▼▼▼

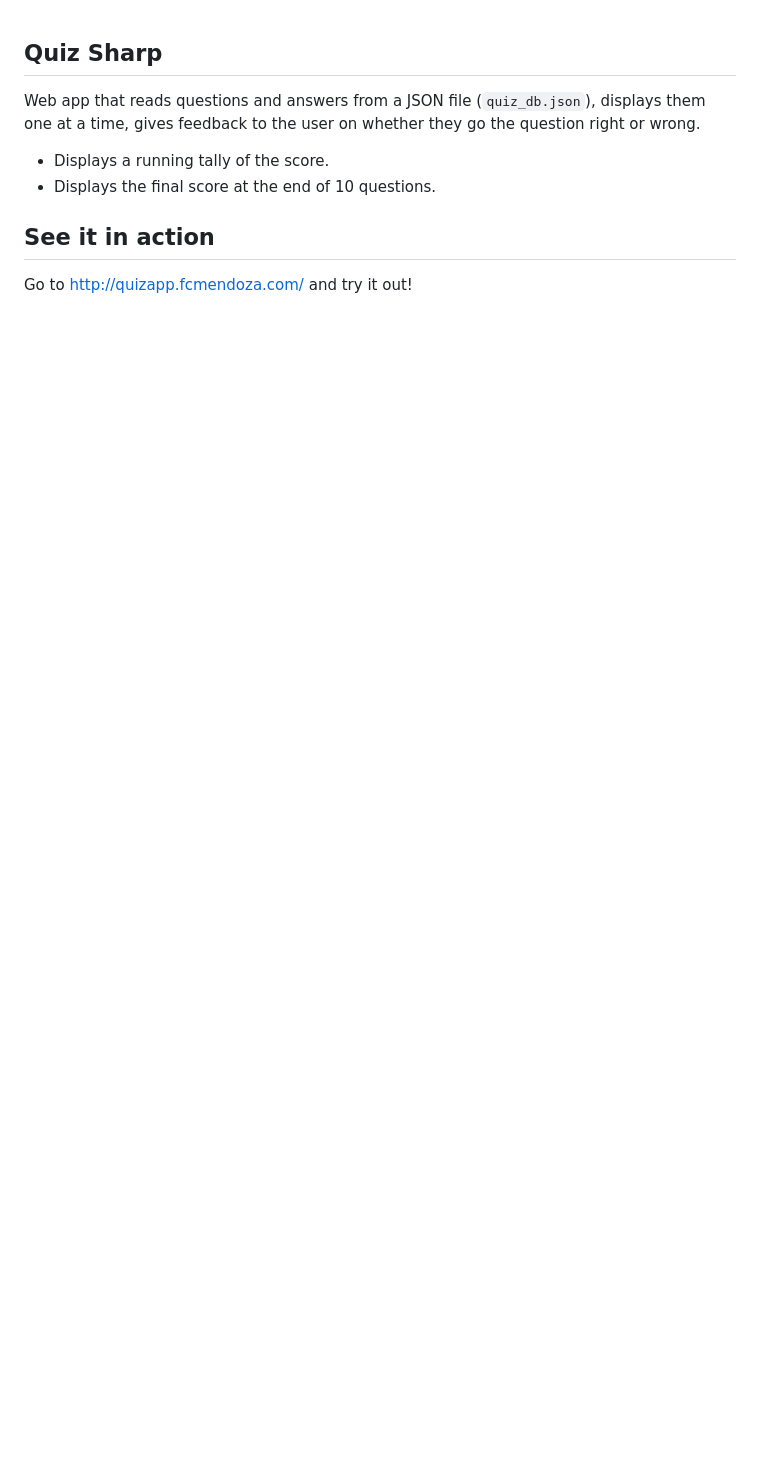
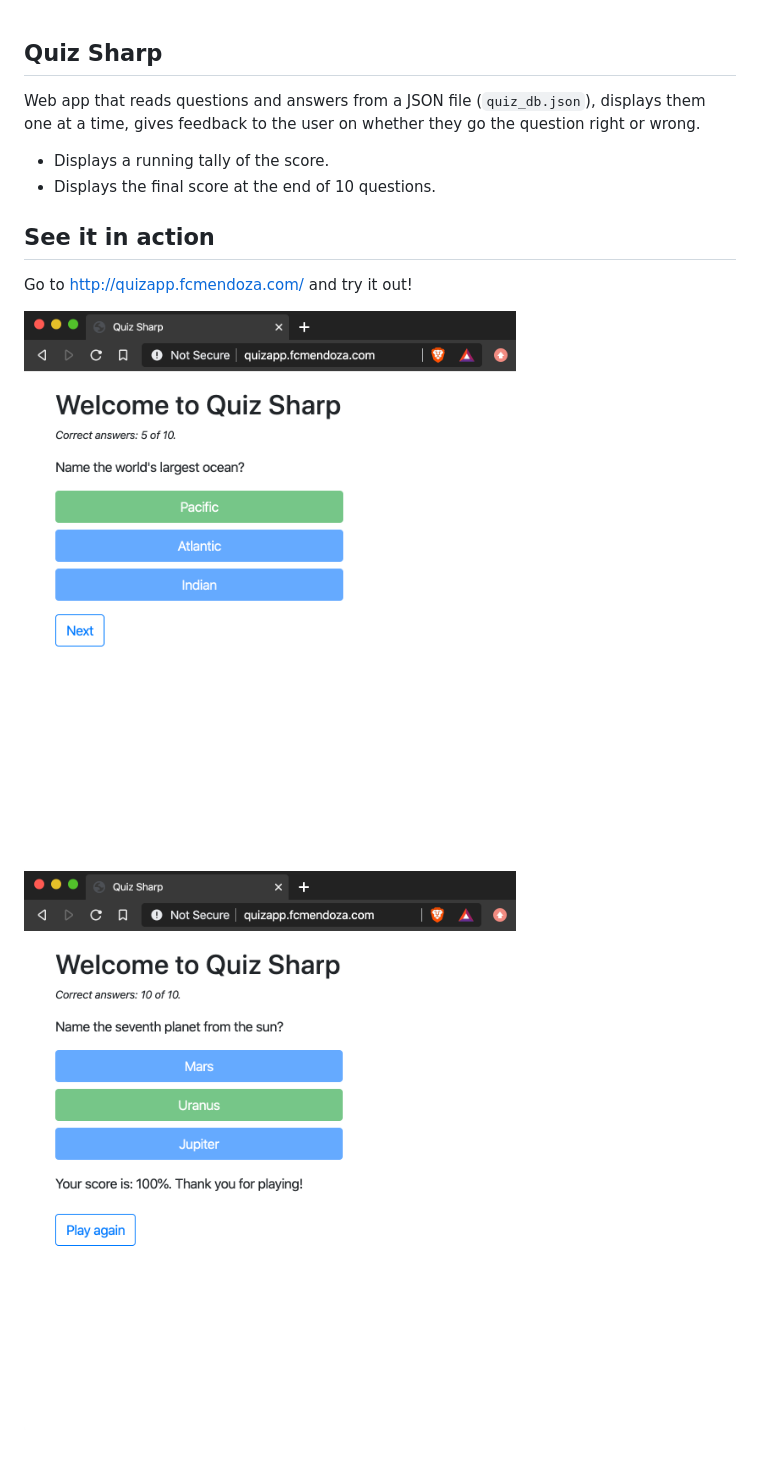
Before and after one commit to fcmendoza/quizapp, a Markdown page: README.md, the part around the change. Drawn GitHub-style; pictures changed too: quiz_app_1.png (added), quiz_app_2.png (added); blank space fills up the shorter version.

Commit message:
Added screenshots to README.

```diff
--- a/README.md
+++ b/README.md
@@ -8,3 +8,6 @@ Web app that reads questions and answers from a JSON file (`quiz_db.json`), disp
 ## See it in action
 
 Go to http://quizapp.fcmendoza.com/ and try it out!
+
+![app_screenshot_1](quiz_app_1.png)
+![app_screenshot_2](quiz_app_2.png)
```
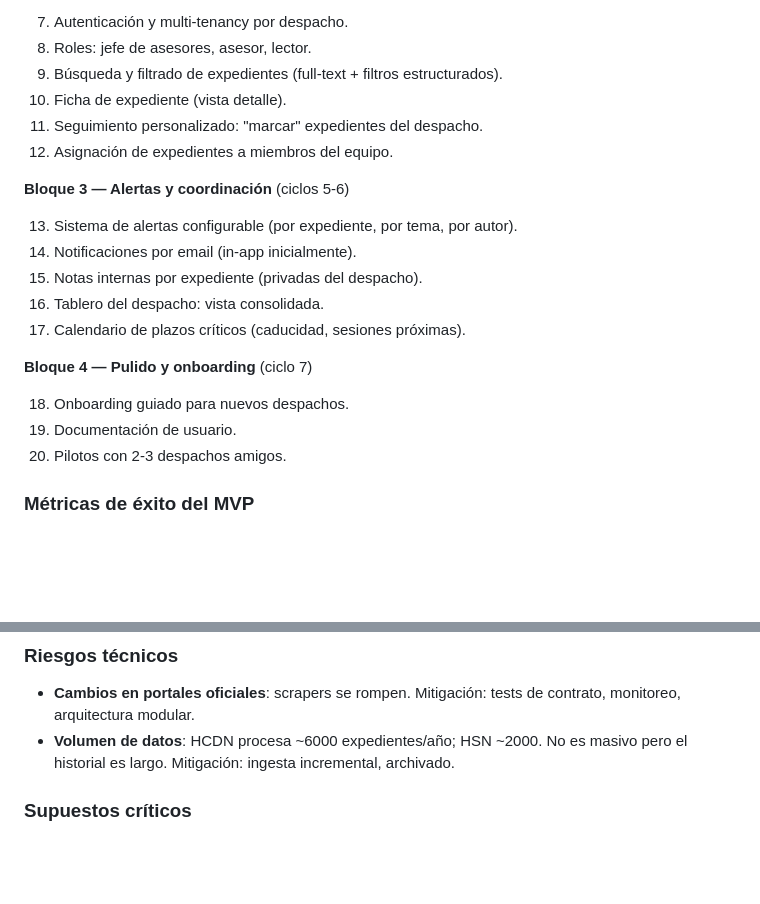
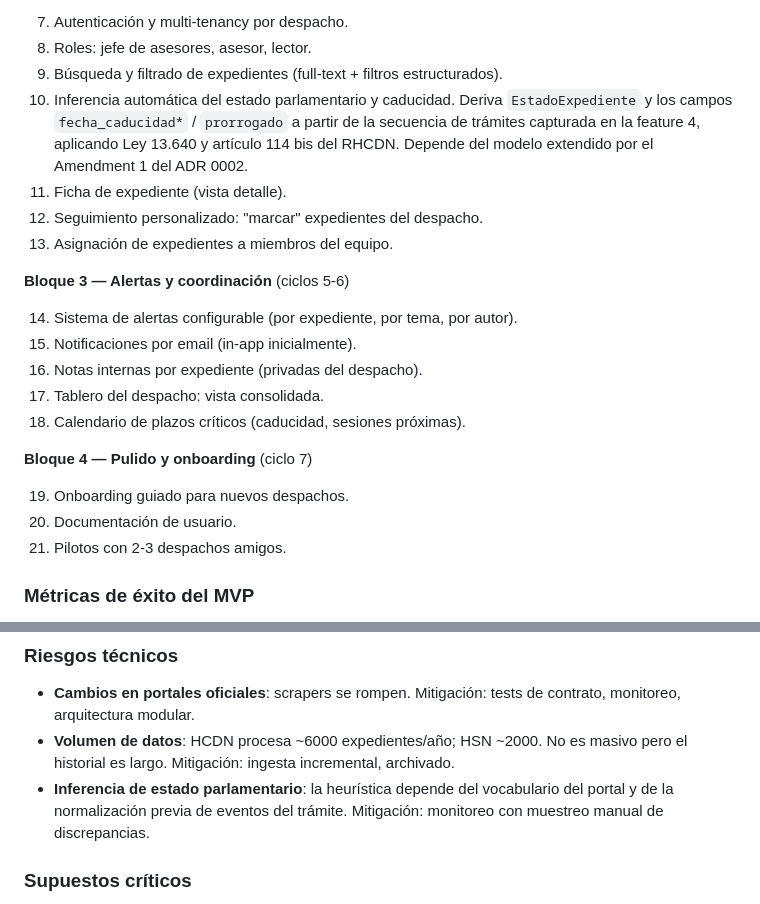
Before and after one commit to agustindmuba/Praxis-asesor, a Markdown page: PRODUCT.md, 2 parts joined by grey strips. Drawn GitHub-style; blank space fills up the shorter version.

Commit message:
docs(product): feature 10 — inferencia automática de estado parlamentario
Agrega al Bloque 2 (Aplicación core, ciclos 3-4) la feature de inferencia
de EstadoExpediente y caducidad parlamentaria desde la secuencia de trámites.

Posición: nuevo item 10, antes de "Ficha de expediente". Razón: la ficha
y la alerta de caducidad consumen el estado inferido, por lo que la
inferencia tiene que estar antes en el grafo de dependencias.

Renumeración: items 10-12 del bloque 2 pasan a 11-13. Bloque 3 (13-17)
se desplaza a 14-18. Bloque 4 (18-20) a 19-21. El documento no tiene
referencias cruzadas internas por número, así que el shift no rompe nada.

Riesgo asociado agregado a "Riesgos técnicos": la heurística de inferencia
depende del vocabulario del portal — mitigación con muestreo manual.

Depende del Amendment 1 del ADR 0002 (rama feat/02-modelo-expediente-amendment),
que agrega los campos fecha_caducidad / fecha_caducidad_original / prorrogado
al modelo Expediente.

Co-Authored-By: Claude Opus 4.7 (1M context) <noreply@anthropic.com>

```diff
--- a/PRODUCT.md
+++ b/PRODUCT.md
@@ -59,23 +59,24 @@ A diferencia de los sistemas oficiales (que son consultivos pero no operativos)
 7. Autenticación y multi-tenancy por despacho.
 8. Roles: jefe de asesores, asesor, lector.
 9. Búsqueda y filtrado de expedientes (full-text + filtros estructurados).
-10. Ficha de expediente (vista detalle).
-11. Seguimiento personalizado: "marcar" expedientes del despacho.
-12. Asignación de expedientes a miembros del equipo.
+10. Inferencia automática del estado parlamentario y caducidad. Deriva `EstadoExpediente` y los campos `fecha_caducidad*` / `prorrogado` a partir de la secuencia de trámites capturada en la feature 4, aplicando Ley 13.640 y artículo 114 bis del RHCDN. Depende del modelo extendido por el Amendment 1 del ADR 0002.
+11. Ficha de expediente (vista detalle).
+12. Seguimiento personalizado: "marcar" expedientes del despacho.
+13. Asignación de expedientes a miembros del equipo.
 
 **Bloque 3 — Alertas y coordinación** (ciclos 5-6)
 
-13. Sistema de alertas configurable (por expediente, por tema, por autor).
-14. Notificaciones por email (in-app inicialmente).
-15. Notas internas por expediente (privadas del despacho).
-16. Tablero del despacho: vista consolidada.
-17. Calendario de plazos críticos (caducidad, sesiones próximas).
+14. Sistema de alertas configurable (por expediente, por tema, por autor).
+15. Notificaciones por email (in-app inicialmente).
+16. Notas internas por expediente (privadas del despacho).
+17. Tablero del despacho: vista consolidada.
+18. Calendario de plazos críticos (caducidad, sesiones próximas).
 
 **Bloque 4 — Pulido y onboarding** (ciclo 7)
 
-18. Onboarding guiado para nuevos despachos.
-19. Documentación de usuario.
-20. Pilotos con 2-3 despachos amigos.
+19. Onboarding guiado para nuevos despachos.
+20. Documentación de usuario.
+21. Pilotos con 2-3 despachos amigos.
 
 ### Métricas de éxito del MVP
 
@@ -115,6 +116,7 @@ A diferencia de los sistemas oficiales (que son consultivos pero no operativos)
 
 - **Cambios en portales oficiales**: scrapers se rompen. Mitigación: tests de contrato, monitoreo, arquitectura modular.
 - **Volumen de datos**: HCDN procesa ~6000 expedientes/año; HSN ~2000. No es masivo pero el historial es largo. Mitigación: ingesta incremental, archivado.
+- **Inferencia de estado parlamentario**: la heurística depende del vocabulario del portal y de la normalización previa de eventos del trámite. Mitigación: monitoreo con muestreo manual de discrepancias.
 
 ### Supuestos críticos
 
```
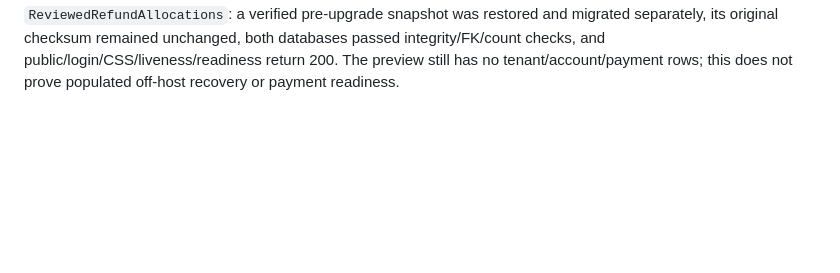
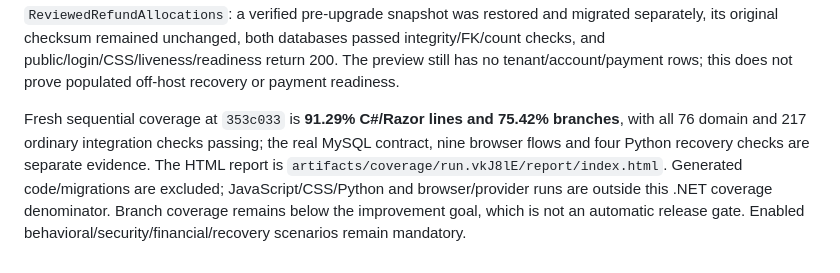
Before and after one commit to jeremyvaught/allenxenia.office, a Markdown page: README.md, the part around the change. Drawn GitHub-style; blank space fills up the shorter version.

Commit message:
Record fresh refund and recovery verification coverage

```diff
--- a/README.md
+++ b/README.md
@@ -285,3 +285,5 @@ The helper backs up a consistent source transaction, includes committed live WAL
 The destination must be an owned 0700 directory; each database/manifest is 0600. The default progress budget is thirty seconds. Failure exits nonzero and must stop an upgrade script (`set -e`); never continue into migration after a failed backup. Restore by verifying the manifest/checksum and copying the selected snapshot into a **new** private location, then migrate/verify that copy. Do not migrate the backup itself or overwrite a running database. The command covers the local database; protected keys and production MySQL/off-host recovery are separate release evidence.
 
 Four script checks cover committed live WAL data, unique/reopenable snapshots, permissions/checksum, foreign-key corruption without source mutation, missing source/unsafe directory, and timeout cleanup. CI runs them separately from .NET coverage. Populated SQLite/MySQL upgrades now also preserve an original capture/allocation, pending cash review and pre-existing local credit when installing the new refund relations. Preview 5081 is on `ReviewedRefundAllocations`: a verified pre-upgrade snapshot was restored and migrated separately, its original checksum remained unchanged, both databases passed integrity/FK/count checks, and public/login/CSS/liveness/readiness return 200. The preview still has no tenant/account/payment rows; this does not prove populated off-host recovery or payment readiness.
+
+Fresh sequential coverage at `353c033` is **91.29% C#/Razor lines and 75.42% branches**, with all 76 domain and 217 ordinary integration checks passing; the real MySQL contract, nine browser flows and four Python recovery checks are separate evidence. The HTML report is `artifacts/coverage/run.vkJ8lE/report/index.html`. Generated code/migrations are excluded; JavaScript/CSS/Python and browser/provider runs are outside this .NET coverage denominator. Branch coverage remains below the improvement goal, which is not an automatic release gate. Enabled behavioral/security/financial/recovery scenarios remain mandatory.
```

▲▲▲

- _Exercise brief_: Retype each record exactly as it appears above and drop the images.

- _Solution to the problem_:
Before and after one commit to fcmendoza/quizapp, a Markdown page: README.md, the part around the change. Drawn GitHub-style; pictures changed too: quiz_app_1.png (added), quiz_app_2.png (added); blank space fills up the shorter version.

Commit message:
Added screenshots to README.

```diff
--- a/README.md
+++ b/README.md
@@ -8,3 +8,6 @@ Web app that reads questions and answers from a JSON file (`quiz_db.json`), disp
 ## See it in action
 
 Go to http://quizapp.fcmendoza.com/ and try it out!
+
+![app_screenshot_1](quiz_app_1.png)
+![app_screenshot_2](quiz_app_2.png)
```
Before and after one commit to agustindmuba/Praxis-asesor, a Markdown page: PRODUCT.md, 2 parts joined by grey strips. Drawn GitHub-style; blank space fills up the shorter version.

Commit message:
docs(product): feature 10 — inferencia automática de estado parlamentario
Agrega al Bloque 2 (Aplicación core, ciclos 3-4) la feature de inferencia
de EstadoExpediente y caducidad parlamentaria desde la secuencia de trámites.

Posición: nuevo item 10, antes de "Ficha de expediente". Razón: la ficha
y la alerta de caducidad consumen el estado inferido, por lo que la
inferencia tiene que estar antes en el grafo de dependencias.

Renumeración: items 10-12 del bloque 2 pasan a 11-13. Bloque 3 (13-17)
se desplaza a 14-18. Bloque 4 (18-20) a 19-21. El documento no tiene
referencias cruzadas internas por número, así que el shift no rompe nada.

Riesgo asociado agregado a "Riesgos técnicos": la heurística de inferencia
depende del vocabulario del portal — mitigación con muestreo manual.

Depende del Amendment 1 del ADR 0002 (rama feat/02-modelo-expediente-amendment),
que agrega los campos fecha_caducidad / fecha_caducidad_original / prorrogado
al modelo Expediente.

Co-Authored-By: Claude Opus 4.7 (1M context) <noreply@anthropic.com>

```diff
--- a/PRODUCT.md
+++ b/PRODUCT.md
@@ -59,23 +59,24 @@ A diferencia de los sistemas oficiales (que son consultivos pero no operativos)
 7. Autenticación y multi-tenancy por despacho.
 8. Roles: jefe de asesores, asesor, lector.
 9. Búsqueda y filtrado de expedientes (full-text + filtros estructurados).
-10. Ficha de expediente (vista detalle).
-11. Seguimiento personalizado: "marcar" expedientes del despacho.
-12. Asignación de expedientes a miembros del equipo.
+10. Inferencia automática del estado parlamentario y caducidad. Deriva `EstadoExpediente` y los campos `fecha_caducidad*` / `prorrogado` a partir de la secuencia de trámites capturada en la feature 4, aplicando Ley 13.640 y artículo 114 bis del RHCDN. Depende del modelo extendido por el Amendment 1 del ADR 0002.
+11. Ficha de expediente (vista detalle).
+12. Seguimiento personalizado: "marcar" expedientes del despacho.
+13. Asignación de expedientes a miembros del equipo.
 
 **Bloque 3 — Alertas y coordinación** (ciclos 5-6)
 
-13. Sistema de alertas configurable (por expediente, por tema, por autor).
-14. Notificaciones por email (in-app inicialmente).
-15. Notas internas por expediente (privadas del despacho).
-16. Tablero del despacho: vista consolidada.
-17. Calendario de plazos críticos (caducidad, sesiones próximas).
+14. Sistema de alertas configurable (por expediente, por tema, por autor).
+15. Notificaciones por email (in-app inicialmente).
+16. Notas internas por expediente (privadas del despacho).
+17. Tablero del despacho: vista consolidada.
+18. Calendario de plazos críticos (caducidad, sesiones próximas).
 
 **Bloque 4 — Pulido y onboarding** (ciclo 7)
 
-18. Onboarding guiado para nuevos despachos.
-19. Documentación de usuario.
-20. Pilotos con 2-3 despachos amigos.
+19. Onboarding guiado para nuevos despachos.
+20. Documentación de usuario.
+21. Pilotos con 2-3 despachos amigos.
 
 ### Métricas de éxito del MVP
 
@@ -115,6 +116,7 @@ A diferencia de los sistemas oficiales (que son consultivos pero no operativos)
 
 - **Cambios en portales oficiales**: scrapers se rompen. Mitigación: tests de contrato, monitoreo, arquitectura modular.
 - **Volumen de datos**: HCDN procesa ~6000 expedientes/año; HSN ~2000. No es masivo pero el historial es largo. Mitigación: ingesta incremental, archivado.
+- **Inferencia de estado parlamentario**: la heurística depende del vocabulario del portal y de la normalización previa de eventos del trámite. Mitigación: monitoreo con muestreo manual de discrepancias.
 
 ### Supuestos críticos
 
```
Before and after one commit to jeremyvaught/allenxenia.office, a Markdown page: README.md, the part around the change. Drawn GitHub-style; blank space fills up the shorter version.

Commit message:
Record fresh refund and recovery verification coverage

```diff
--- a/README.md
+++ b/README.md
@@ -285,3 +285,5 @@ The helper backs up a consistent source transaction, includes committed live WAL
 The destination must be an owned 0700 directory; each database/manifest is 0600. The default progress budget is thirty seconds. Failure exits nonzero and must stop an upgrade script (`set -e`); never continue into migration after a failed backup. Restore by verifying the manifest/checksum and copying the selected snapshot into a **new** private location, then migrate/verify that copy. Do not migrate the backup itself or overwrite a running database. The command covers the local database; protected keys and production MySQL/off-host recovery are separate release evidence.
 
 Four script checks cover committed live WAL data, unique/reopenable snapshots, permissions/checksum, foreign-key corruption without source mutation, missing source/unsafe directory, and timeout cleanup. CI runs them separately from .NET coverage. Populated SQLite/MySQL upgrades now also preserve an original capture/allocation, pending cash review and pre-existing local credit when installing the new refund relations. Preview 5081 is on `ReviewedRefundAllocations`: a verified pre-upgrade snapshot was restored and migrated separately, its original checksum remained unchanged, both databases passed integrity/FK/count checks, and public/login/CSS/liveness/readiness return 200. The preview still has no tenant/account/payment rows; this does not prove populated off-host recovery or payment readiness.
+
+Fresh sequential coverage at `353c033` is **91.29% C#/Razor lines and 75.42% branches**, with all 76 domain and 217 ordinary integration checks passing; the real MySQL contract, nine browser flows and four Python recovery checks are separate evidence. The HTML report is `artifacts/coverage/run.vkJ8lE/report/index.html`. Generated code/migrations are excluded; JavaScript/CSS/Python and browser/provider runs are outside this .NET coverage denominator. Branch coverage remains below the improvement goal, which is not an automatic release gate. Enabled behavioral/security/financial/recovery scenarios remain mandatory.
```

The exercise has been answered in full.